(Version difference data)
[Start of Attachment]

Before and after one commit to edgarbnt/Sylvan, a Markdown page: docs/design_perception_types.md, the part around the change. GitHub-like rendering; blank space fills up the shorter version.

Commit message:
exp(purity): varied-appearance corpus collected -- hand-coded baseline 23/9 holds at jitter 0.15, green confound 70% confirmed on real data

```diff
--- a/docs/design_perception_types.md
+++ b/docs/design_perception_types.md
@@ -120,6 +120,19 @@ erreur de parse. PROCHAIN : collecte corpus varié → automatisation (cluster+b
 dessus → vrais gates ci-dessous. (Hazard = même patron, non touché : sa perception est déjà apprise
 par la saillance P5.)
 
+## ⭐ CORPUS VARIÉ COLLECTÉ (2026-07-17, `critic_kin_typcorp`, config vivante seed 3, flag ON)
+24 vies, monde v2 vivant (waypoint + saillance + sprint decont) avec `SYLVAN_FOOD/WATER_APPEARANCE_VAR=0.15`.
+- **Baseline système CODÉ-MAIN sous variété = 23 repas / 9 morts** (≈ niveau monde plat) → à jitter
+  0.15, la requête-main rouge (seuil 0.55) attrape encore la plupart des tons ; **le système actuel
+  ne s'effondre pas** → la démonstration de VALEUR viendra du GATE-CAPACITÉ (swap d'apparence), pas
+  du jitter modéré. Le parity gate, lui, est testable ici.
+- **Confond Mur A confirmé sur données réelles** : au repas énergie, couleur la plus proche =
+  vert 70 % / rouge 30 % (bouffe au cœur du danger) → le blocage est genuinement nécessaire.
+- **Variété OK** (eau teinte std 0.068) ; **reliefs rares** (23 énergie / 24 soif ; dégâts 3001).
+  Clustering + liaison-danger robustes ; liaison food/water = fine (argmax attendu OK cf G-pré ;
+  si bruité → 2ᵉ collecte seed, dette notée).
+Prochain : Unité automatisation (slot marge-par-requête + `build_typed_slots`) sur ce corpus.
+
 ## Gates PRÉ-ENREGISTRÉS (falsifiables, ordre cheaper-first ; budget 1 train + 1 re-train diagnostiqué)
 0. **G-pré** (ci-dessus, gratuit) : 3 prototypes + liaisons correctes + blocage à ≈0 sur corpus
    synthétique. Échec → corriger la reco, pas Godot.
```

[End of Attachment]

The records above are to be copied out exactly, line for line.

__TASK RESPONSE__.
Before and after one commit to edgarbnt/Sylvan, a Markdown page: docs/design_perception_types.md, the part around the change. GitHub-like rendering; blank space fills up the shorter version.

Commit message:
exp(purity): varied-appearance corpus collected -- hand-coded baseline 23/9 holds at jitter 0.15, green confound 70% confirmed on real data

```diff
--- a/docs/design_perception_types.md
+++ b/docs/design_perception_types.md
@@ -120,6 +120,19 @@ erreur de parse. PROCHAIN : collecte corpus varié → automatisation (cluster+b
 dessus → vrais gates ci-dessous. (Hazard = même patron, non touché : sa perception est déjà apprise
 par la saillance P5.)
 
+## ⭐ CORPUS VARIÉ COLLECTÉ (2026-07-17, `critic_kin_typcorp`, config vivante seed 3, flag ON)
+24 vies, monde v2 vivant (waypoint + saillance + sprint decont) avec `SYLVAN_FOOD/WATER_APPEARANCE_VAR=0.15`.
+- **Baseline système CODÉ-MAIN sous variété = 23 repas / 9 morts** (≈ niveau monde plat) → à jitter
+  0.15, la requête-main rouge (seuil 0.55) attrape encore la plupart des tons ; **le système actuel
+  ne s'effondre pas** → la démonstration de VALEUR viendra du GATE-CAPACITÉ (swap d'apparence), pas
+  du jitter modéré. Le parity gate, lui, est testable ici.
+- **Confond Mur A confirmé sur données réelles** : au repas énergie, couleur la plus proche =
+  vert 70 % / rouge 30 % (bouffe au cœur du danger) → le blocage est genuinement nécessaire.
+- **Variété OK** (eau teinte std 0.068) ; **reliefs rares** (23 énergie / 24 soif ; dégâts 3001).
+  Clustering + liaison-danger robustes ; liaison food/water = fine (argmax attendu OK cf G-pré ;
+  si bruité → 2ᵉ collecte seed, dette notée).
+Prochain : Unité automatisation (slot marge-par-requête + `build_typed_slots`) sur ce corpus.
+
 ## Gates PRÉ-ENREGISTRÉS (falsifiables, ordre cheaper-first ; budget 1 train + 1 re-train diagnostiqué)
 0. **G-pré** (ci-dessus, gratuit) : 3 prototypes + liaisons correctes + blocage à ≈0 sur corpus
    synthétique. Échec → corriger la reco, pas Godot.
```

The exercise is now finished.